There are, on average, two solar eclipses per year in various locations on Earth. Rarely do they cross the United States. In 1979, an eclipse’s path of totality passed through four northwest states. On 10 May 1994, another eclipse was visible in much of the United States, the path of totality going from New Mexico northeast to Maine, passing through southeast Kansas and central Missouri along the way – Annular Solar Eclipse of May 10, 1994. Kansas City was barely on the northern edge of the total eclipse path, and Lawrence KS experienced about 98% solar concealment.
One week from now, on Monday, 21 August 2017, there will be a total solar eclipse, its ecliptic path spanning the entire contiguous United States. The path of totality will enter near Corvallis OR and exit near Charleston SC. Just after 1:00pm CDT, the eclipse shadow will pass through northeast Kansas and Central Missouri. Kansas City will be barely on it’s southern edge, and Lawrence KS will experience about 96% solar concealment. It won’t be until 2045 when another total solar eclipse will transverse the U.S., barely touching the southwest corner of Kansas.

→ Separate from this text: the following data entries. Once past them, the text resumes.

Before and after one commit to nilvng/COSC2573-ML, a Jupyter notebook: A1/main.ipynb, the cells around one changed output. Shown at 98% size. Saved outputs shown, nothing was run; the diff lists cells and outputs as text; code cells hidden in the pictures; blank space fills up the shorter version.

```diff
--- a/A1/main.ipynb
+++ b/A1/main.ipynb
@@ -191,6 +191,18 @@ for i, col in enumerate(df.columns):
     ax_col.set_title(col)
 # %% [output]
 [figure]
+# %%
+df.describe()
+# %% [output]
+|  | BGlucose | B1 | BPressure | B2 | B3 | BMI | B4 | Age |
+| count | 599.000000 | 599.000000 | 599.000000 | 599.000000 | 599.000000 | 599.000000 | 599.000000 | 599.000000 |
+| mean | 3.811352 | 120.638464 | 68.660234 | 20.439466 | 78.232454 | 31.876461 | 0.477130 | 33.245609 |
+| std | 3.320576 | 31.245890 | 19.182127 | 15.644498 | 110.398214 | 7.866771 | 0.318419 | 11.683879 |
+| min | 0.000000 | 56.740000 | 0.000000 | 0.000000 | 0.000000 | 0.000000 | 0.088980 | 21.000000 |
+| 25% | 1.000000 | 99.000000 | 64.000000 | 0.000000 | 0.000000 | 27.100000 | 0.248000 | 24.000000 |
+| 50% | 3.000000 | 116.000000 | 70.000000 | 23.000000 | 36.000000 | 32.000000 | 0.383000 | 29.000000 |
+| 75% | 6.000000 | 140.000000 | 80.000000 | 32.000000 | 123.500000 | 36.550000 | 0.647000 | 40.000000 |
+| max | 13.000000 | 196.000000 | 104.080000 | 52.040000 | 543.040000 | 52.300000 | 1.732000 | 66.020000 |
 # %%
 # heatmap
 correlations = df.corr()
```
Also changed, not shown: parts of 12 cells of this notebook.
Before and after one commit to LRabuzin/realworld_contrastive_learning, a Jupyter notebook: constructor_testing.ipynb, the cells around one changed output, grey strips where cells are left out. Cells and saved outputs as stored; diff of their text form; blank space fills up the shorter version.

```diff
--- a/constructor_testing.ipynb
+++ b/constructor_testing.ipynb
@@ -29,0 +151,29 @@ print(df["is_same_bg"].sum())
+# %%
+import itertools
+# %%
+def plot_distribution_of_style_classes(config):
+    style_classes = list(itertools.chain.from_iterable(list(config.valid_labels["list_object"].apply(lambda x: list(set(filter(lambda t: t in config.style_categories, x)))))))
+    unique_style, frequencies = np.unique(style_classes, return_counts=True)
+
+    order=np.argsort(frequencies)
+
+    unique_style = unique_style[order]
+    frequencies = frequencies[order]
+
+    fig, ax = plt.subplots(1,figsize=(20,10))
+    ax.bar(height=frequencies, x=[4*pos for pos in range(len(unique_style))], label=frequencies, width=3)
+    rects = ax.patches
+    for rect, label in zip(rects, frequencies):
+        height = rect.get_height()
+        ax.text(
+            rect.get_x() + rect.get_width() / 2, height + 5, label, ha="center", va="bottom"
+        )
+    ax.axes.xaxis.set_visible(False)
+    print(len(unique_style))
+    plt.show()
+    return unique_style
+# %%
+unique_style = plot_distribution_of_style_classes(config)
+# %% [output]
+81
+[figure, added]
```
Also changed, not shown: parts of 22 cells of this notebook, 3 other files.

At no time is it safe to look at the sun without stringent eye protection. Sunglasses are not adequate – safe lenses must filter 100% of ultraviolet, 100% of infrared, and 99.999% of visible light. If not, permanent eye damage can occur, if not blindness. The most popular eye protection are cardboard eyeglasses with either aluminized mylar lenses or black polymer lenses. However, NASA and others are reporting that many fly-by-night vendors are taking advantage of the astronomical growth (pardon the pun) in demand for eclipse glasses, and looking to turn a quick profit by selling subpar and potentially dangerous goods to the unsuspecting public. Solar Eclipse Glasses that are ISO 12312-2 certified are safe for eclipse viewing. Another option is welder’s goggles with #14 rated glass, nothing less (combining welder glass layers does not work, such as #10 with #4) – Observing Astronomical Events Safely. All of the NASA-approved manufacturers are specialists, making only lenses or astronomical gear, and have also been in business for decades – Reputable Vendors of Solar Filters & Viewers.
There are a number of great web sites with the history and science of solar eclipses, many types of maps, and animations of the 2017 eclipse from several vantage points. View them at:
Total Solar Eclipse – 21 August 2017
NASA – Solar Eclipse Page
2017 Solar Eclipse Animations by Ernie Wright of NASA
Total Solar Eclipse 2017 – Communities in Kansas
Total Solar Eclipse 2017 – Communities in Missouri